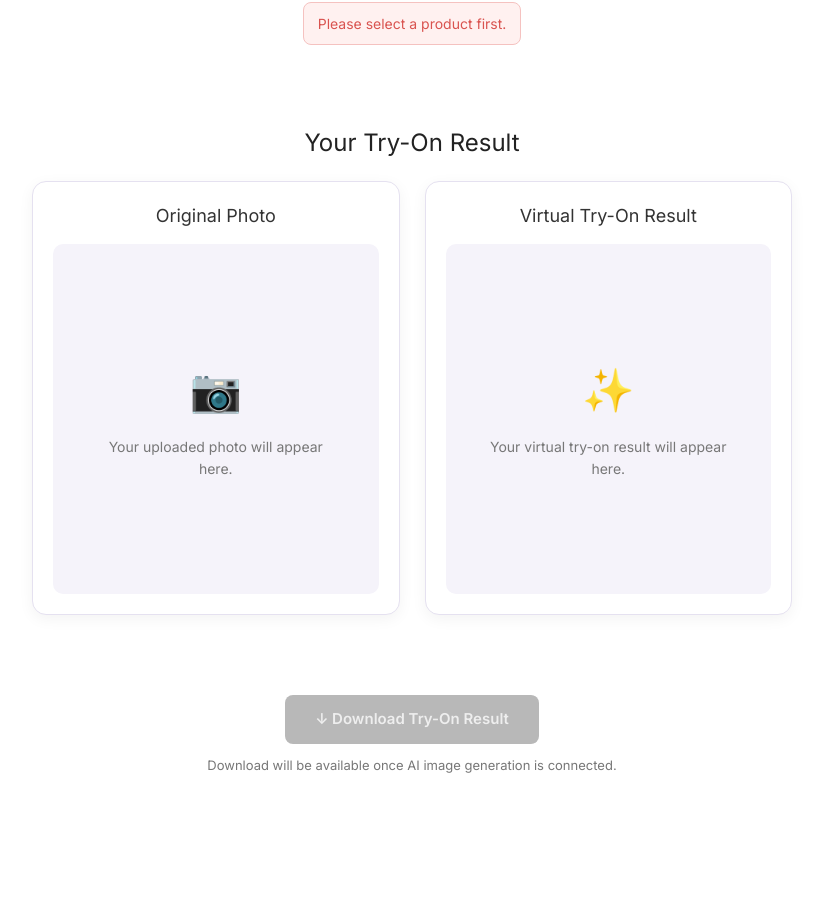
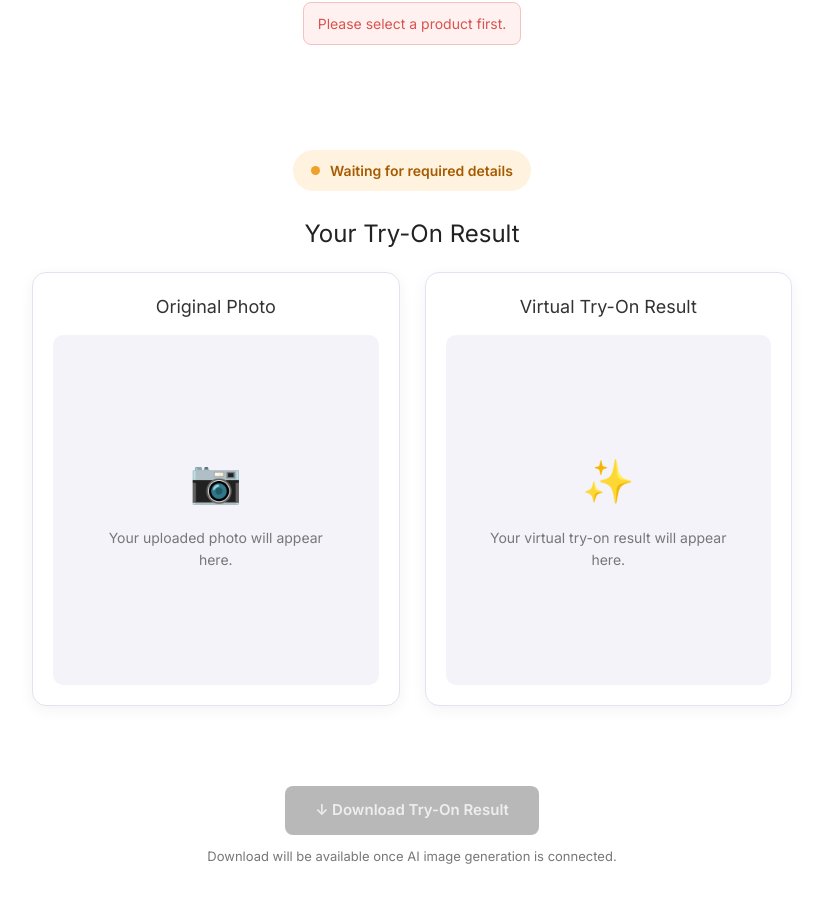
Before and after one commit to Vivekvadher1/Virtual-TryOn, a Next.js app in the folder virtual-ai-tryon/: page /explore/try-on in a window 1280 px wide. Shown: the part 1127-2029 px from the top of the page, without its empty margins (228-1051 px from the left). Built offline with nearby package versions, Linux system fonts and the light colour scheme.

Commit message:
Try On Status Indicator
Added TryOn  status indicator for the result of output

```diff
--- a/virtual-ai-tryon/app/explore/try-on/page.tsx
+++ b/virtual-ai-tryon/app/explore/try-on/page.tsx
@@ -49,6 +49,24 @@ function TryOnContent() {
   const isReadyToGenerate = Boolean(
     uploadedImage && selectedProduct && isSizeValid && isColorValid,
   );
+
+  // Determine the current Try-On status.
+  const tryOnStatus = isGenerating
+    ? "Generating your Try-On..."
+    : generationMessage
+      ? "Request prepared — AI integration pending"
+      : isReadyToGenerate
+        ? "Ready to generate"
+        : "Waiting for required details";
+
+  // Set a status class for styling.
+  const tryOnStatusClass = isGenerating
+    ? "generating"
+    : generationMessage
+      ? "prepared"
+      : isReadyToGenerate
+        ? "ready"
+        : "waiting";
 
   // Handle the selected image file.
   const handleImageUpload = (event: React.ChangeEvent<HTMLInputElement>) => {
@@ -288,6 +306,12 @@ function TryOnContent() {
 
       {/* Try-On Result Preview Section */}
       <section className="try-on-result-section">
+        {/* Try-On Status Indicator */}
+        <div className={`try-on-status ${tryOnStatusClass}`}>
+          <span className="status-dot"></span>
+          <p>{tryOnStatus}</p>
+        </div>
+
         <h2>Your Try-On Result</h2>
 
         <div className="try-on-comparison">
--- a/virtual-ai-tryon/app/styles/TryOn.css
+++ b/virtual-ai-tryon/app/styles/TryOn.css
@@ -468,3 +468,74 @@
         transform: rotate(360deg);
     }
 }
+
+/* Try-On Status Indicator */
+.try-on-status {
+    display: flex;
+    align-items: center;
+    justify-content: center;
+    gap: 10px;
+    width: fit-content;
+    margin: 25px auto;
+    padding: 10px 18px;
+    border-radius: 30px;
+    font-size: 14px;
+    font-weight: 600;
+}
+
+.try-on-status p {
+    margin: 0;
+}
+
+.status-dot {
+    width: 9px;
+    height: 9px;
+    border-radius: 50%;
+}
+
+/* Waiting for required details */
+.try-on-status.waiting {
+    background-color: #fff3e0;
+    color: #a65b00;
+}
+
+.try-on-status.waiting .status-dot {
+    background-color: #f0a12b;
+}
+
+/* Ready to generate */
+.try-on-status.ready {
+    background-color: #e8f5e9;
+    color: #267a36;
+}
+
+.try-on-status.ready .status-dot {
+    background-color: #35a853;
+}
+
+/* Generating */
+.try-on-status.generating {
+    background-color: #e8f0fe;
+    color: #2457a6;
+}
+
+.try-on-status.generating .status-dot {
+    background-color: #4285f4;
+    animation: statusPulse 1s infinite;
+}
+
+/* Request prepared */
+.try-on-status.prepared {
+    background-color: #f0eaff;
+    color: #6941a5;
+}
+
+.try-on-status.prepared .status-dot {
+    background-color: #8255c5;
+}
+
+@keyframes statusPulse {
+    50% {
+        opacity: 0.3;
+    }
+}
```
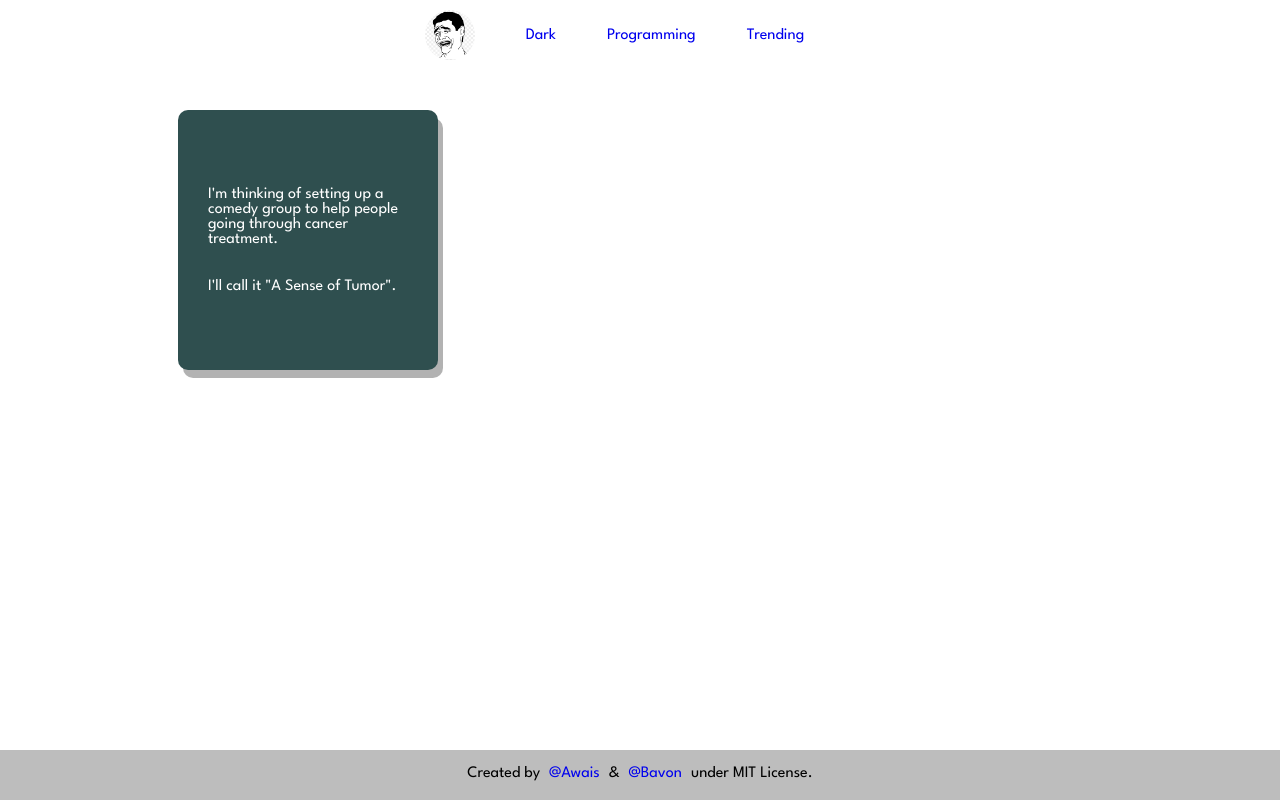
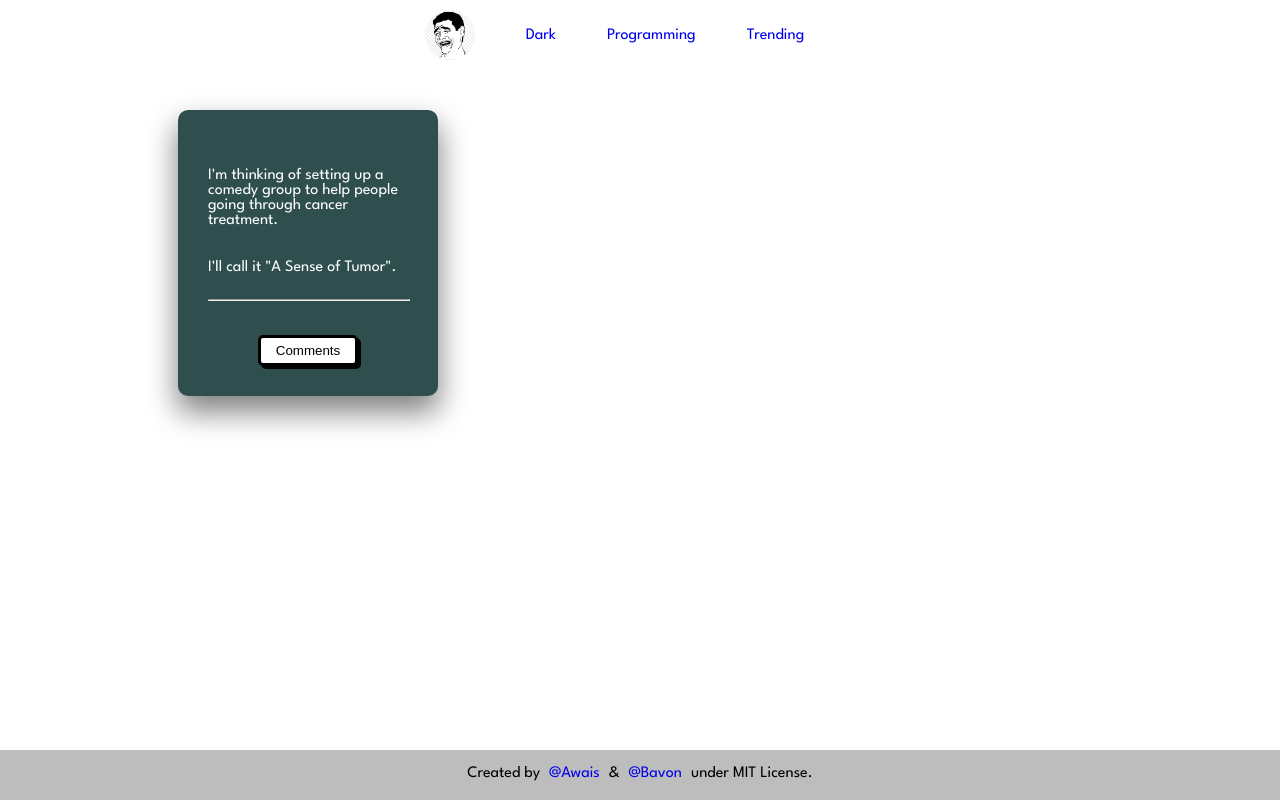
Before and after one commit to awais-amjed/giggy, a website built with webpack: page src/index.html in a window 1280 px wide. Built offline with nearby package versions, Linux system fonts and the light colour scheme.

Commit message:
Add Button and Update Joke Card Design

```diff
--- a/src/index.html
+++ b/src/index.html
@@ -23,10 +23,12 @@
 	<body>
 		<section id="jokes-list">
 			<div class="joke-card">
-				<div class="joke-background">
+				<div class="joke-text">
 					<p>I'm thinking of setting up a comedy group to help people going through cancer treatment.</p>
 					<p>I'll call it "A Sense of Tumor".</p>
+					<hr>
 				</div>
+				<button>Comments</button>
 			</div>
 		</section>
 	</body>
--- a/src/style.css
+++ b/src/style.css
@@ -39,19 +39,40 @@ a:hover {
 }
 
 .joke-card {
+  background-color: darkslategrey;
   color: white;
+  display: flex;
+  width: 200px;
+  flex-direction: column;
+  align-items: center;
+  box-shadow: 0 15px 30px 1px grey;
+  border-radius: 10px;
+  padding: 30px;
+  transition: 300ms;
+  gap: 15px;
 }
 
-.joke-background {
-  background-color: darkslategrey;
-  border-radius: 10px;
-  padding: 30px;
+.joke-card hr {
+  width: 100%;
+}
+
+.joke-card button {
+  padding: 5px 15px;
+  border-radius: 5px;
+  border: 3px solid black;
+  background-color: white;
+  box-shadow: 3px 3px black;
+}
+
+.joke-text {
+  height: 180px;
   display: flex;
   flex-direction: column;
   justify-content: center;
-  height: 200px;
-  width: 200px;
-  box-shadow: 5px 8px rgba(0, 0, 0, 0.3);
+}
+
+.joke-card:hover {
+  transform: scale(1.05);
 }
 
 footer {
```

════════

### What you have to do
Lines of the material in which the word "prepared" occurs are to be copied out.

### Expected output
+      ? "Request prepared — AI integration pending"
+      ? "prepared"
+/* Request prepared */
+.try-on-status.prepared {
+.try-on-status.prepared .status-dot {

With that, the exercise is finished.